Deutsche Telekom (DT) remained coy on the reasons behind a further drop in its research and development (R&D) budget.

During the year to 31 December 2017 (FY17), its R&D spend fell by 31%, to EUR57m — its lowest outlay for several years. The budget dropped by nearly half between a peak in FY15 and the trough in FY17. The Group’s Annual Reports do not explain the cutbacks, nor did DT’s Investor Relations department respond to Deutsche Telekomwatch queries before going to press.

DT’s R&D budgets remain relatively small to begin with. In FY17, the Group generated net revenue of nearly EUR75bn, so Group R&D expenditure was a remarkably tiny 0.076% of net sales during that year.

The Group’s definition of R&D has remained constant. It includes ‘pre-production’ R&D, such as the search for alternative products, processes, systems and services. The Group, however, does not include the cost of developing system and user software with the aim of increasing productivity and providing more effective IT support for business processes.

Curiously, R&D headcount started to rise recently, from 2, 800 in FY15 to 3, 000 in FY17, despite the fall in overall expenditure. DT does not elaborate on the expertise of the new recruits.

Here comes DTCP

DT warns in its Annual Reports that R&D figures cannot be viewed in isolation. The Group has a ‘three-pronged‘ investment strategy comprising in-house developments, partnerships, and startup funding. Leading up to FY15, there was a Group peak in what might be termed traditional R&D spend.

Deutsche Telekom Capital Partners (DTCP), the investment management arm of DT, superseded T-Venture and became officially operational in April 2015. In DT’s FY16 Annual Report, the Group stated plans to invest a total of EUR450m via DTCP over the unit’s first five years of operation.

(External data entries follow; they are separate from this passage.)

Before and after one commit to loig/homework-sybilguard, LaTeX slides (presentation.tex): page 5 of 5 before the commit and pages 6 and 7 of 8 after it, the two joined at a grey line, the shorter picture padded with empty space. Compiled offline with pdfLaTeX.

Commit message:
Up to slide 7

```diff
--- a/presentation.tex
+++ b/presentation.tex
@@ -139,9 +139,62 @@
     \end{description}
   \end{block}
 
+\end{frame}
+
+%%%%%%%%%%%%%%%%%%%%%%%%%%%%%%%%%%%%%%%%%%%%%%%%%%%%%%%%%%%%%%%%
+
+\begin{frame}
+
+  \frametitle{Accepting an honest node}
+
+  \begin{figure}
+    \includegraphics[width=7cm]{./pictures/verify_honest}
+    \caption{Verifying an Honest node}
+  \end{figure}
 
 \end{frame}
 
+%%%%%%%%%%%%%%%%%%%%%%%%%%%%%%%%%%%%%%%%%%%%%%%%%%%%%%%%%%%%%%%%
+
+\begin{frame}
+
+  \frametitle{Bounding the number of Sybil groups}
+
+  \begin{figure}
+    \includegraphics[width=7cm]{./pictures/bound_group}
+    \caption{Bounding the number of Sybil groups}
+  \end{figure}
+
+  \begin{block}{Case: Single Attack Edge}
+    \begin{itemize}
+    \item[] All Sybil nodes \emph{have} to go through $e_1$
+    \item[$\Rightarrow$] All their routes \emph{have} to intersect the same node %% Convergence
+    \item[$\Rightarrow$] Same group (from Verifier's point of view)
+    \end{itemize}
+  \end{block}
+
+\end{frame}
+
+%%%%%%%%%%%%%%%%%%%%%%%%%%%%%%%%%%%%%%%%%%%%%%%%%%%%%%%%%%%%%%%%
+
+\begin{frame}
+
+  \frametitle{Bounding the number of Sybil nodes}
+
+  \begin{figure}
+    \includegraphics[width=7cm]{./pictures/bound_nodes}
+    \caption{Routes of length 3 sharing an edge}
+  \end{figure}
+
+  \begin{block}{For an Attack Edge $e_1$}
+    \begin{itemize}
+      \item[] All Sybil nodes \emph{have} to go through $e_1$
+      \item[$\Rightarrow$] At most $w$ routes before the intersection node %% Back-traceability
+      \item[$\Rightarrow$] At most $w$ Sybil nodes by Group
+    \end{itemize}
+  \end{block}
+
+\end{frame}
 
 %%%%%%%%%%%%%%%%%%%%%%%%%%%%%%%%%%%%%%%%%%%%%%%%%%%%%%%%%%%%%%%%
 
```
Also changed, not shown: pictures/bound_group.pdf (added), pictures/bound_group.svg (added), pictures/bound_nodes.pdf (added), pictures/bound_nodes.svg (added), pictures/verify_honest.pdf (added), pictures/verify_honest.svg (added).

A string of recent DTCP investments, throughout 2017 and early-2018, may well suggest DT has divert a portion of its traditional R&D budget to VC activity (Deutsche Telekomwatch, #66 and passim). Corporate VC has been derided in some quarters as an ineffective approach to business innovation, but DT is clearly not one of its sceptics.

Image: T-Labs / Medium.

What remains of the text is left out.